4420 LEGAL ASPECTS OF CORRECTIONS (3 credits) This course examines the scope and nature of legal aspects of corrections in the United States. It emphasizes the court structure and sentencing practices, prison law, probation and parole law, juvenile law. Liability for correction personnel is also examined. Prerequisite: CRJS 3306.
4480 POLICING PEOPLE (3 credits) An upper division course primarily intended for those entering the police profession. This course addresses a number of Minnesota Board of Police Officer Standards and Training learning objectives including victimization, dealing with the mentally disturbed, police/minority relations, and police/community relations. Prerequisites: CRJS 1120 and CRJS 3304.
4487 OFFENDER INTERVENTION (3 credits) Examines counseling and treatment approaches and strategies applicable for use in correctional settings including institutions and community corrections. Various treatment modalities are explored in relationship to offender rehabilitation. Prerequisite: CRJS 3306.
4920 DIRECTED GROUP STUDY (3 credits) When taken as a requirement the following description may apply: Course entails advanced study in theories, philosophies, and practices in criminal justice. Requires extensive review of writings with emphasis on recent developments in the practice of criminal justice. Prerequisite: Senior status or consent of instructor.

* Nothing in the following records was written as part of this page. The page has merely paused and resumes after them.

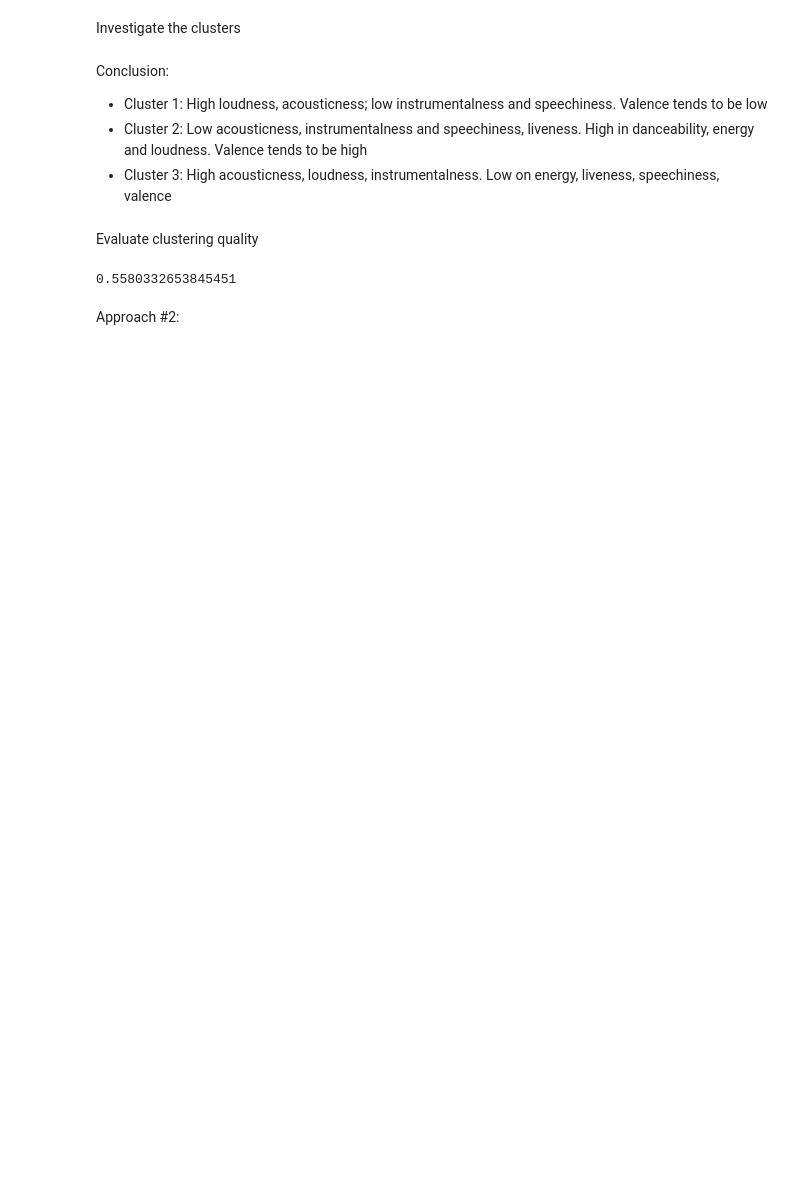
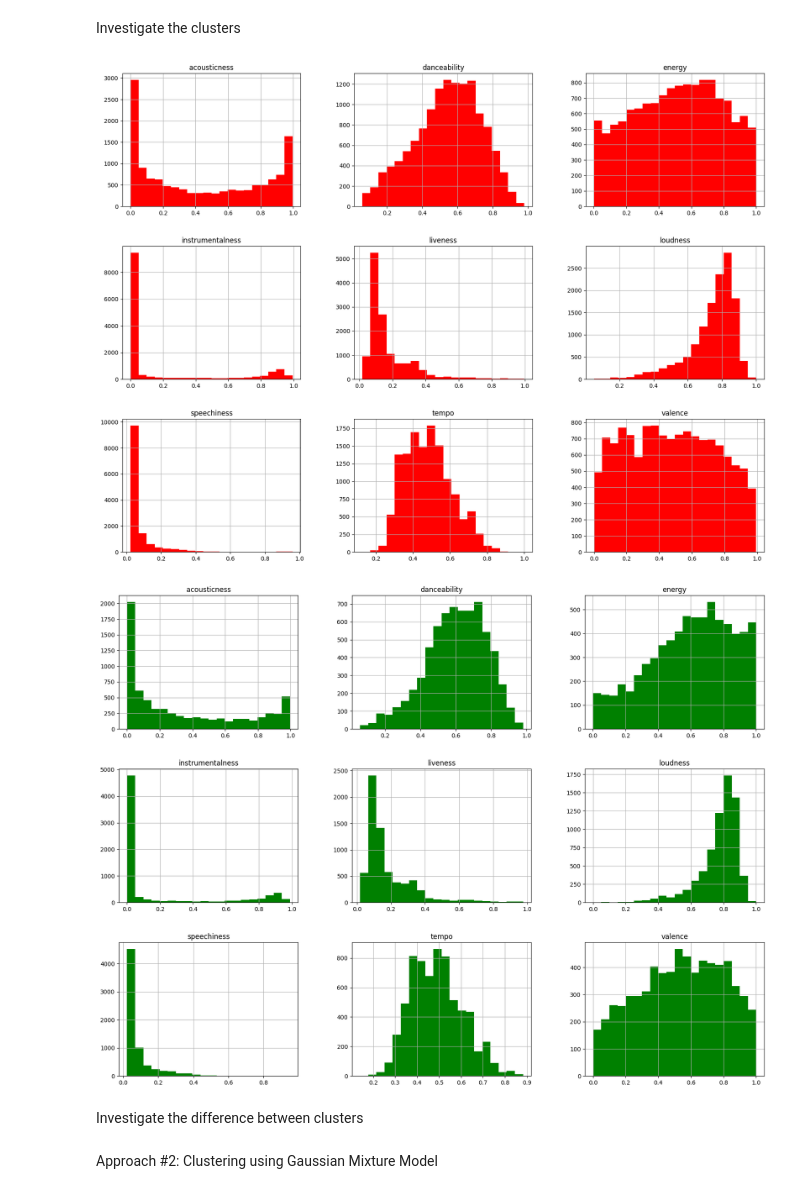
Before and after one commit to ninh-nd/spotify-rec, a Jupyter notebook: seed/data.ipynb, the cells around one changed output. Saved outputs shown, nothing was run; the diff lists cells and outputs as text; code cells hidden in the pictures; blank space fills up the shorter version.

```diff
--- a/seed/data.ipynb
+++ b/seed/data.ipynb
@@ -105,22 +95,12 @@ Investigate the clusters
 # %%
 cluster1 = no_out_df[no_out_df['cluster'] == 0]
 cluster2 = no_out_df[no_out_df['cluster'] == 1]
-cluster3 = no_out_df[no_out_df['cluster'] == 2]
 cluster1[features].hist(bins=20, figsize=(20, 15), color='red')
 plt.show()
 cluster2[features].hist(bins=20, figsize=(20, 15), color='green')
 plt.show()
-cluster3[features].hist(bins=20, figsize=(20, 15), color='blue')
-plt.show()
+# %% [output]
+[figure, added]
+[figure, added]
 # %% [markdown]
-Conclusion:
-- Cluster 1: High loudness, acousticness; low instrumentalness and speechiness. Valence tends to be low
-- Cluster 2: Low acousticness, instrumentalness and speechiness, liveness. High in danceability, energy and loudness. Valence tends to be high
-- Cluster 3: High acousticness, loudness, instrumentalness. Low on energy, liveness, speechiness, valence
+Investigate the difference between clusters
-# %% [markdown]
-Evaluate clustering quality
-# %%
-from sklearn import metrics
-metrics.silhouette_score(no_out_df, kmeans.labels_, metric='euclidean')
-# %% [output]
-0.5580332653845451
@@ -127,2 +109,2 @@ metrics.silhouette_score(no_out_df, kmeans.labels_, metric='euclidean')
 # %% [markdown]
-Approach #2:
+Approach #2: Clustering using Gaussian Mixture Model
```
Also changed, not shown: parts of 5 cells of this notebook.
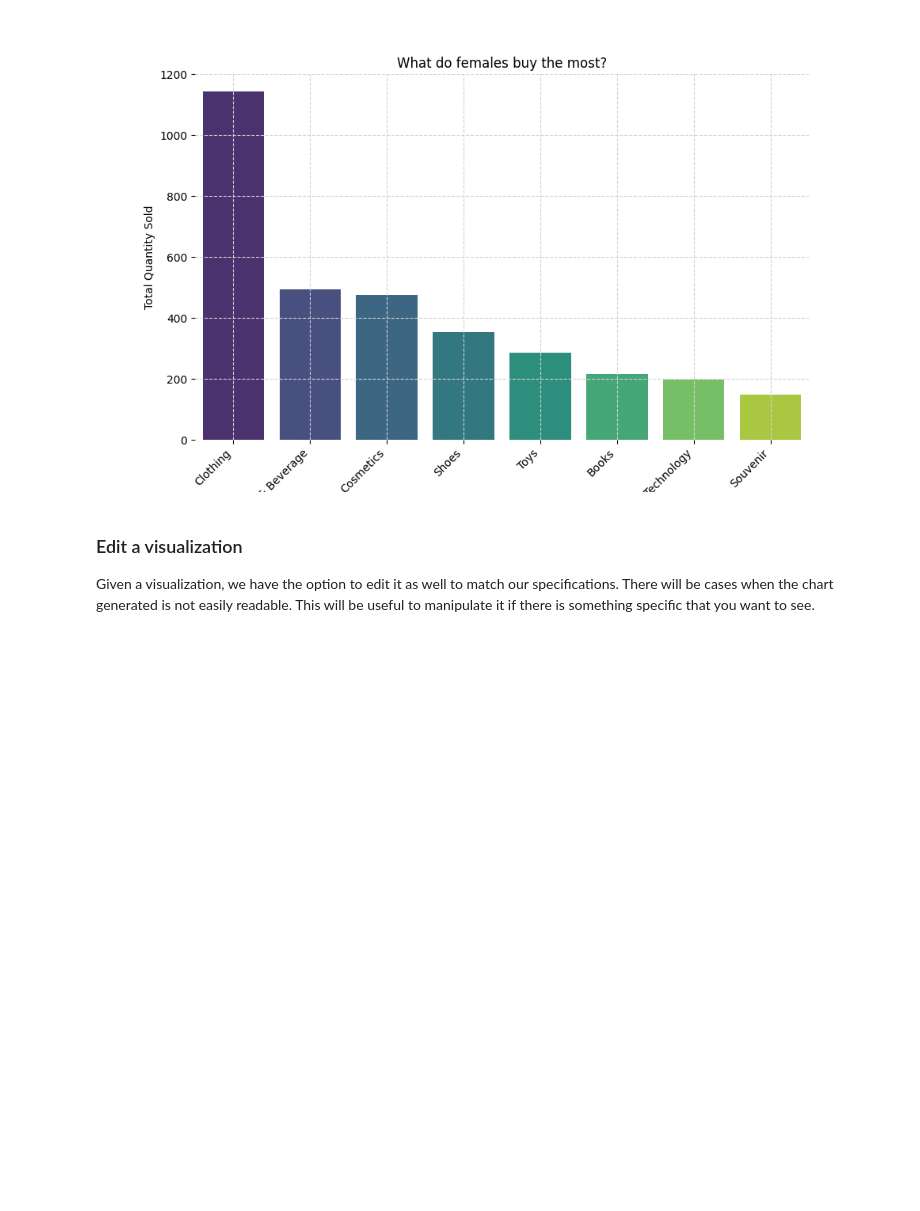
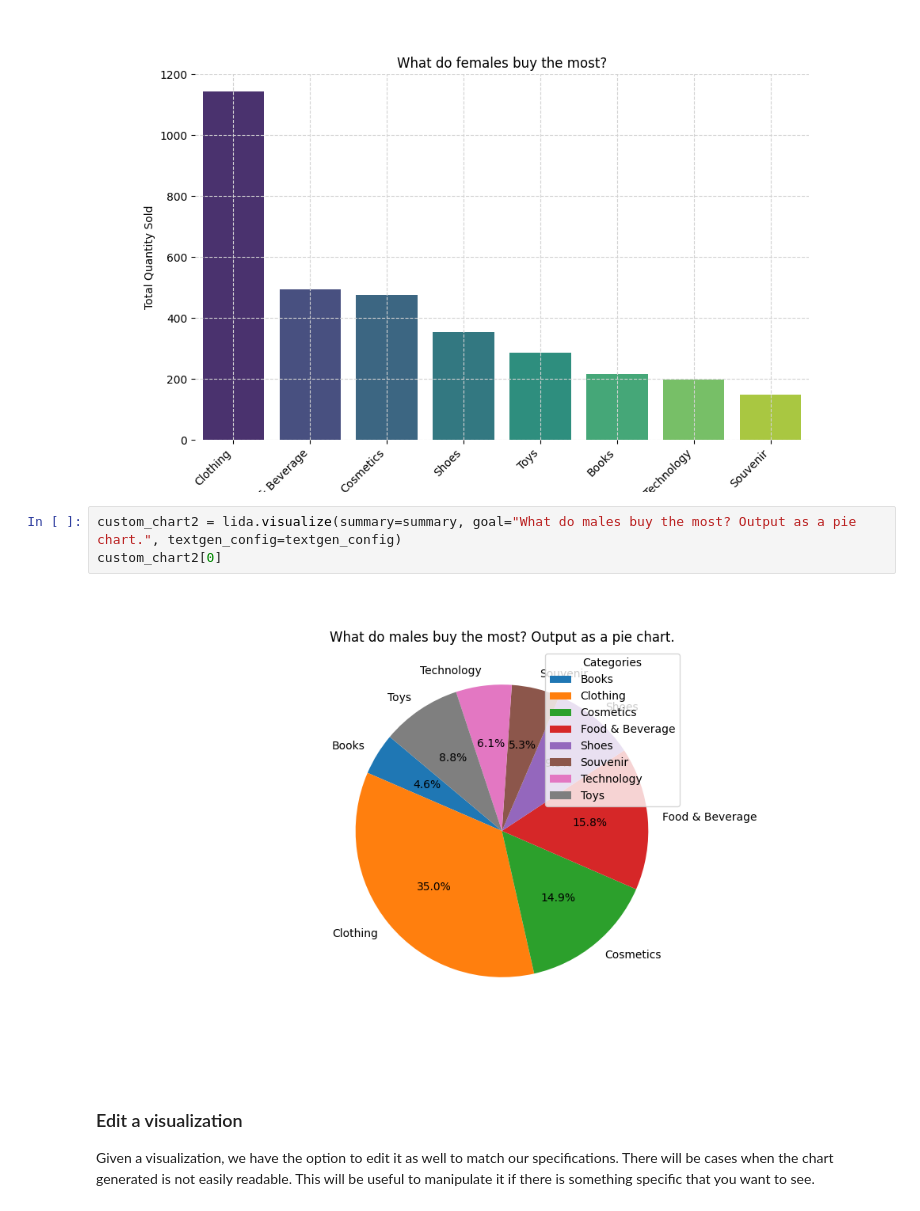
Before and after one commit to allainerain/insight-lab, a Jupyter notebook: notebooks/handbook/handbook.ipynb, the cells around one changed output. Saved outputs shown, nothing was run; the diff lists cells and outputs as text; blank space fills up the shorter version.

```diff
--- a/notebooks/handbook/handbook.ipynb
+++ b/notebooks/handbook/handbook.ipynb
@@ -412,6 +435,11 @@ custom_chart[0]
 # %% [output]
 Passing `palette` without assigning `hue` is deprecated and will be removed in v0.14.0. Assign the `x` variable to `hue` and set `legend=False` for the same effect.
 [figure]
+# %%
+custom_chart2 = lida.visualize(summary=summary, goal="What do males buy the most? Output as a pie chart.", textgen_config=textgen_config)
+custom_chart2[0]
+# %% [output]
+[figure, added]
 # %% [markdown]
 ### Edit a visualization
 Given a visualization, we have the option to edit it as well to match our specifications. There will be cases when the chart generated is not easily readable. This will be useful to manipulate it if there is something specific that you want to see.
```
Also changed, not shown: parts of 85 cells of this notebook, 1 other file.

4970 INTERNSHIP (12 credits) When taken as a requirement the following description may apply: A full -time supervised field instruction in a public or private criminal justice agency. The student is expected to demonstrate his/her acquired knowledge and skills to the criminal justice practice. Students should arrange for this class at least one semester in advance of the semester of enrollment. Graded Satisfactory/Unsatisfactory. Prerequisites: Completion of major required courses; major GPA of 2.25; overall GPA of 2.00 and consent of the instructor.